(Before-and-after change data)
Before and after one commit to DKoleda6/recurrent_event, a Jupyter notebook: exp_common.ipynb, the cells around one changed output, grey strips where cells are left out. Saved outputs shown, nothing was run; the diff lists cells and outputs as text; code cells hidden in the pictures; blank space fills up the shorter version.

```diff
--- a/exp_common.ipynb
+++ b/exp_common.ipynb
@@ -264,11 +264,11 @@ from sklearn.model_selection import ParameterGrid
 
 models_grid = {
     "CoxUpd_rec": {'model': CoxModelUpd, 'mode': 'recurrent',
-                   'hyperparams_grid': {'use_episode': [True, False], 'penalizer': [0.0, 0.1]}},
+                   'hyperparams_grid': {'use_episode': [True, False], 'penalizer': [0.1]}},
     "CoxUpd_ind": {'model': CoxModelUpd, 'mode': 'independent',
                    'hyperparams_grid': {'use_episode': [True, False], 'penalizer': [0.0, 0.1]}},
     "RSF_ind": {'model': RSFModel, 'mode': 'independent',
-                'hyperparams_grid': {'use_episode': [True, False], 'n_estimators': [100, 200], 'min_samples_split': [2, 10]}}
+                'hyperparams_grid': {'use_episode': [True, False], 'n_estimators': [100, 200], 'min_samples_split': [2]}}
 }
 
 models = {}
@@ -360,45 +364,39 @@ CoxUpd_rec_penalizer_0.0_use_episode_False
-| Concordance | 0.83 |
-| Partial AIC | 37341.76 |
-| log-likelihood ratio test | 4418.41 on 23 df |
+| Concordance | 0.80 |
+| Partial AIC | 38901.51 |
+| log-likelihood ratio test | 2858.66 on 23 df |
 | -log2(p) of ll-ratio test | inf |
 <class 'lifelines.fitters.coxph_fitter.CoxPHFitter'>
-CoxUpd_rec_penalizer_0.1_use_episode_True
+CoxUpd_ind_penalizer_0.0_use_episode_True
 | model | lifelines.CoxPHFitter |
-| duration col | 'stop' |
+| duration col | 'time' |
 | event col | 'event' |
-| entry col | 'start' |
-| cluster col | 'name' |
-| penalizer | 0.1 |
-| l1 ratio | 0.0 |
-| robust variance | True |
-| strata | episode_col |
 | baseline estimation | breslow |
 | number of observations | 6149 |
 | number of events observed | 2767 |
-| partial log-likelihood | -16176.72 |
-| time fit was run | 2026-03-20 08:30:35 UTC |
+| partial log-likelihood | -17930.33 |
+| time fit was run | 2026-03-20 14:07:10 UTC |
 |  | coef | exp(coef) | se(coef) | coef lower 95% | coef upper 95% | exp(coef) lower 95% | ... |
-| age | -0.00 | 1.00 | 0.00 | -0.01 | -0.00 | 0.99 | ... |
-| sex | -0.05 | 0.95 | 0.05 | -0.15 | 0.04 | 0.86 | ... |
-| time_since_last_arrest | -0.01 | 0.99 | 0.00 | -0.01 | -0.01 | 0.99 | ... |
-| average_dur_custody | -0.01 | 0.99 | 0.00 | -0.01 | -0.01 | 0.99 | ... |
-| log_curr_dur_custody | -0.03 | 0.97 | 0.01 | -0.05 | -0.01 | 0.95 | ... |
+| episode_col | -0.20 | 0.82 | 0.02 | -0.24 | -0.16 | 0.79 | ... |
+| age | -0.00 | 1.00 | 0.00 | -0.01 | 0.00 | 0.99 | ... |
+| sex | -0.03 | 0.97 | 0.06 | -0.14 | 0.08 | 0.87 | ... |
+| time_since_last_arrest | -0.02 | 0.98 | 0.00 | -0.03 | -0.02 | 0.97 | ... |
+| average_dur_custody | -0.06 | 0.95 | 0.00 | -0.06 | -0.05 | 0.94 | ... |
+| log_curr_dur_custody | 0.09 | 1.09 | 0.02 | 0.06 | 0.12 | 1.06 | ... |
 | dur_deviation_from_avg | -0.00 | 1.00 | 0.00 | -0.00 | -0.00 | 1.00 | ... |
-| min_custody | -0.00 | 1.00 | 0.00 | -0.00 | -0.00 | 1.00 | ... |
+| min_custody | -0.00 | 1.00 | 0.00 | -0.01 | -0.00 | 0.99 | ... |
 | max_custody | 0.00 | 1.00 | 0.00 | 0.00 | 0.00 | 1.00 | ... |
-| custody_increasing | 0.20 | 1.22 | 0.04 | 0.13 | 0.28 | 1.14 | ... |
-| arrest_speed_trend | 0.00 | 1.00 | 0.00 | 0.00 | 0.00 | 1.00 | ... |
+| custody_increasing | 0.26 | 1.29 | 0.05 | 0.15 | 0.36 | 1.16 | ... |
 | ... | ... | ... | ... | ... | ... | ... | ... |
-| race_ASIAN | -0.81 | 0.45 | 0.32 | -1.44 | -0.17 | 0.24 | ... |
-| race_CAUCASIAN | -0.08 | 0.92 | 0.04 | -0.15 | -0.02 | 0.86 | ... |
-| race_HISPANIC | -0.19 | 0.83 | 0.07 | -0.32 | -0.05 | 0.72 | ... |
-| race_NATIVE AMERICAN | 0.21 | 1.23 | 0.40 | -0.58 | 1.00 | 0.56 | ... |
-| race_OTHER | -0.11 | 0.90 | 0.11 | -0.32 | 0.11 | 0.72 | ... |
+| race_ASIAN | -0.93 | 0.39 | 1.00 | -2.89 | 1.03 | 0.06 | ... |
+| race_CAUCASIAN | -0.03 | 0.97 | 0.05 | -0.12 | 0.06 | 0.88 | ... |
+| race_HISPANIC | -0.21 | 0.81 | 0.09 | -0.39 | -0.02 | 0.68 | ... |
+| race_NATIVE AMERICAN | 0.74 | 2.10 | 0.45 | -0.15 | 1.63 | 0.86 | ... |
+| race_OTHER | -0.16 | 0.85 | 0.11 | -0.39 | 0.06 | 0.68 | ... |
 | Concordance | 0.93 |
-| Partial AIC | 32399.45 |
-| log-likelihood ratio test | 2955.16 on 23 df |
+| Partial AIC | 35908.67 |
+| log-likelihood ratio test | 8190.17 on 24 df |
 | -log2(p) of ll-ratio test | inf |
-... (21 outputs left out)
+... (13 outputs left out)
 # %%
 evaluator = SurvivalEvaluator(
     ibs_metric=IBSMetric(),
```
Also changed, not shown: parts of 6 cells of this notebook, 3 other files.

*Aim of the task*
Copy every line from the entries that contains the word "Concordance".

*Response area*
-| Concordance | 0.83 |
+| Concordance | 0.80 |
 | Concordance | 0.93 |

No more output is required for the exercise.